[Excerpts from a dataset]
##########

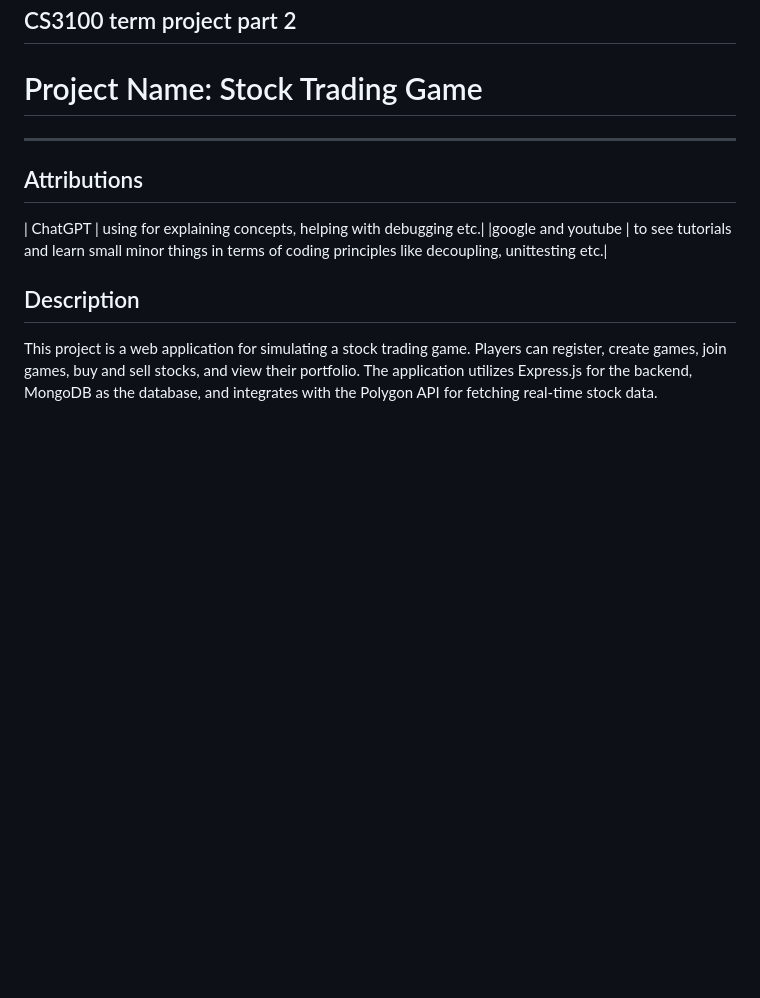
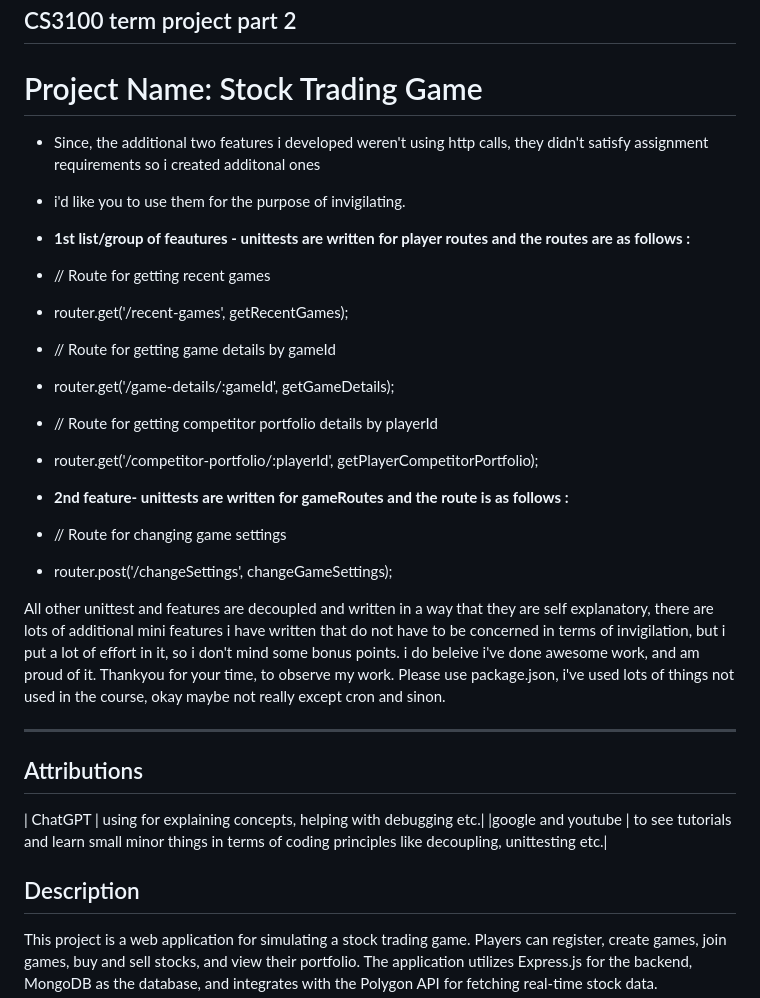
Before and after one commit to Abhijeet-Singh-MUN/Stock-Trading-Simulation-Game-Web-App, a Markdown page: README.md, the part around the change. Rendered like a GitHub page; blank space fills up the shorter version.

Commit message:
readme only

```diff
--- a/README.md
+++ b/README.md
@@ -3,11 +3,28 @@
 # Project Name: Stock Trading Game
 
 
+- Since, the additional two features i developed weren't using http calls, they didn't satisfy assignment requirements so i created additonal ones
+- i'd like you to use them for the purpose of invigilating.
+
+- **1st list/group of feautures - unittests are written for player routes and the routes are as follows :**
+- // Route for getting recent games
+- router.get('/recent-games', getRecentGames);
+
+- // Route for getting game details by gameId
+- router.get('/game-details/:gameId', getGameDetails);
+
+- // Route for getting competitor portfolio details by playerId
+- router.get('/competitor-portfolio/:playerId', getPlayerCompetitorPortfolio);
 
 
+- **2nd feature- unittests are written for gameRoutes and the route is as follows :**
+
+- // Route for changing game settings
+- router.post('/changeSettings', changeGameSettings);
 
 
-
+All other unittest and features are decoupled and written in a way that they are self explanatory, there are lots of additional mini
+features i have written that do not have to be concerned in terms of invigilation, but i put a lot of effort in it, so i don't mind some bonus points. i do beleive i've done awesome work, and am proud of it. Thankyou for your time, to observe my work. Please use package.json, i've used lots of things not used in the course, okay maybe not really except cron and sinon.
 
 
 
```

##########

* **WHAT NEEDS TO BE DONE**
Leave out the pictures and print every line of the data exactly.

* **TASK RESPONSE**
Before and after one commit to Abhijeet-Singh-MUN/Stock-Trading-Simulation-Game-Web-App, a Markdown page: README.md, the part around the change. Rendered like a GitHub page; blank space fills up the shorter version.

Commit message:
readme only

```diff
--- a/README.md
+++ b/README.md
@@ -3,11 +3,28 @@
 # Project Name: Stock Trading Game
 
 
+- Since, the additional two features i developed weren't using http calls, they didn't satisfy assignment requirements so i created additonal ones
+- i'd like you to use them for the purpose of invigilating.
+
+- **1st list/group of feautures - unittests are written for player routes and the routes are as follows :**
+- // Route for getting recent games
+- router.get('/recent-games', getRecentGames);
+
+- // Route for getting game details by gameId
+- router.get('/game-details/:gameId', getGameDetails);
+
+- // Route for getting competitor portfolio details by playerId
+- router.get('/competitor-portfolio/:playerId', getPlayerCompetitorPortfolio);
 
 
+- **2nd feature- unittests are written for gameRoutes and the route is as follows :**
+
+- // Route for changing game settings
+- router.post('/changeSettings', changeGameSettings);
 
 
-
+All other unittest and features are decoupled and written in a way that they are self explanatory, there are lots of additional mini
+features i have written that do not have to be concerned in terms of invigilation, but i put a lot of effort in it, so i don't mind some bonus points. i do beleive i've done awesome work, and am proud of it. Thankyou for your time, to observe my work. Please use package.json, i've used lots of things not used in the course, okay maybe not really except cron and sinon.
 
 
 
```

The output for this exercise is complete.